There are no national screening programs or recommendations for gastric cancers. Clinicians should be on the lookout for concerning symptoms, including a history of ulcers or unexplained abdominal pain that doesn’t respond to treatment with proton pump inhibitors, and unexplained weight loss, according to Dr. Nelson.

Infection with the intestinal bacteria H. pylori is a significant risk factor for gastric adenocarcinoma and gastric lymphomas.

“Patients with a history of ulcer disease, with unexplained dyspepsia, with a history of

lymphoma, or a very early gastric cancer, should be tested for H. pylori,” Dr. Nelson

said.

With esophageal and gastric cancers, immunotherapy has shown recent success and is now well accepted as first-line treatment, often in combination with chemotherapy.

Esophageal cancer

In recent years, there has been a marked increase in gastroesophageal adenocarcinoma. Typically, esophageal cancer was thought of as a smoking- and drinking-related phenomenon, and was predominantly squamous cell carcinoma. The reason for the increase in gastroesophageal adenocarcinoma is not clear.

“Some people think it’s related to increasing obesity. Reflux can certainly play a role, and perhaps other dietary factors that have not been identified,” Dr. Nelson said.

Treatments traditionally have been the same for adenocarcinoma and squamous cell carcinoma — radiation and chemotherapy, though the combination tends to be more successful in squamous cell carcinomas.

Genomic testing now plays an important role in the pathological workup of gastroesophageal cancers, and molecular findings can determine the treatment approach.

For example, with gastroesophageal cancer, a small percentage of patients have a feature of pathology known as microsatellite instability, a marker not only for a better prognosis but an extreme sensitivity to immunotherapy. PDL1 status is another marker for the likelihood of benefitting from immunotherapy.

HER2 status, which has been used in breast cancer treatment, also has been identified as a key factor in gastroesophageal cancers. Patients with HER2-positive gastroesophageal cancers often will receive HER2-directed therapy along with chemotherapy.

Liver cancer

With primary liver cancers, the main risk factor is cirrhosis, which produces chronic scarring and liver inflammation that provides the appropriate background for the cancer to form.

“These are folks who actually have two very serious medical conditions, either one of which could potentially be a threat to their life,” Dr. Nelson said.

For example, a small lesion in a healthy liver can be surgically resected.

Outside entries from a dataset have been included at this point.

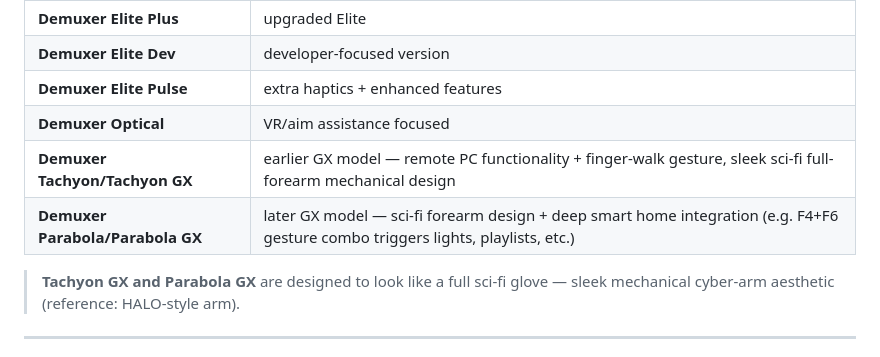
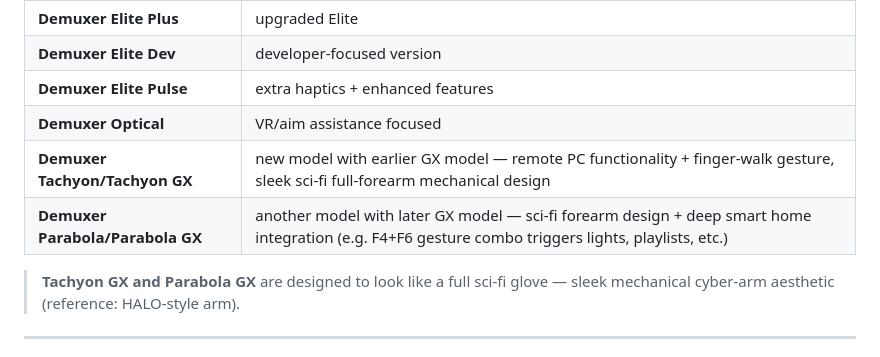
Before and after one commit to plutek255/Demuxer, a Markdown page: README.md, the part around the change. GitHub-like rendering.

Commit message:
Update descriptions for Tachyon and Parabola models

```diff
--- a/README.md
+++ b/README.md
@@ -18,8 +18,8 @@
 | **Demuxer Elite Dev** | developer-focused version |
 | **Demuxer Elite Pulse** | extra haptics + enhanced features |
 | **Demuxer Optical** | VR/aim assistance focused |
-| **Demuxer Tachyon/Tachyon GX** | earlier GX model — remote PC functionality + finger-walk gesture, sleek sci-fi full-forearm mechanical design |
-| **Demuxer Parabola/Parabola GX** | later GX model — sci-fi forearm design + deep smart home integration (e.g. F4+F6 gesture combo triggers lights, playlists, etc.) |
+| **Demuxer Tachyon/Tachyon GX** | new model with earlier GX model — remote PC functionality + finger-walk gesture, sleek sci-fi full-forearm mechanical design |
+| **Demuxer Parabola/Parabola GX** | another model with later GX model — sci-fi forearm design + deep smart home integration (e.g. F4+F6 gesture combo triggers lights, playlists, etc.) |
 
 > **Tachyon GX and Parabola GX** are designed to look like a full sci-fi glove — sleek mechanical cyber-arm aesthetic (reference: HALO-style arm).
 
```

The same patient with advanced liver disease needs to be considered for a transplant.

Cirrhosis is classically related to alcohol, viral infections, hepatitis B and hepatitis C. More recently, there has been a higher incidence of nonalcoholic steatohepatitis (NASH), which also is called nonalcoholic liver disease and is often associated with obesity. NASH has in rare cases led to chronic inflammation of the liver and hepatocellular cancer.

The frequent challenge of treating people with hepatocellular cancer is the presence of chronic liver disease. Patients with advanced liver disease may not be eligible for systemic therapies. However, liver-directed therapies can include transarterial chemoembolization, where chemotherapy drugs are injected into the branches of the hepatic artery that are feeding the tumor, and radioembolization, where radioactive spheres or beads are injected directly into the arterial circulation feeding the tumors. Immunotherapy often is considered first-line treatment for advanced liver cancer.

MedChat is produced by Norton Healthcare's Center for Continuing Medical Education to provide evidence-based information with continuing medical education credit.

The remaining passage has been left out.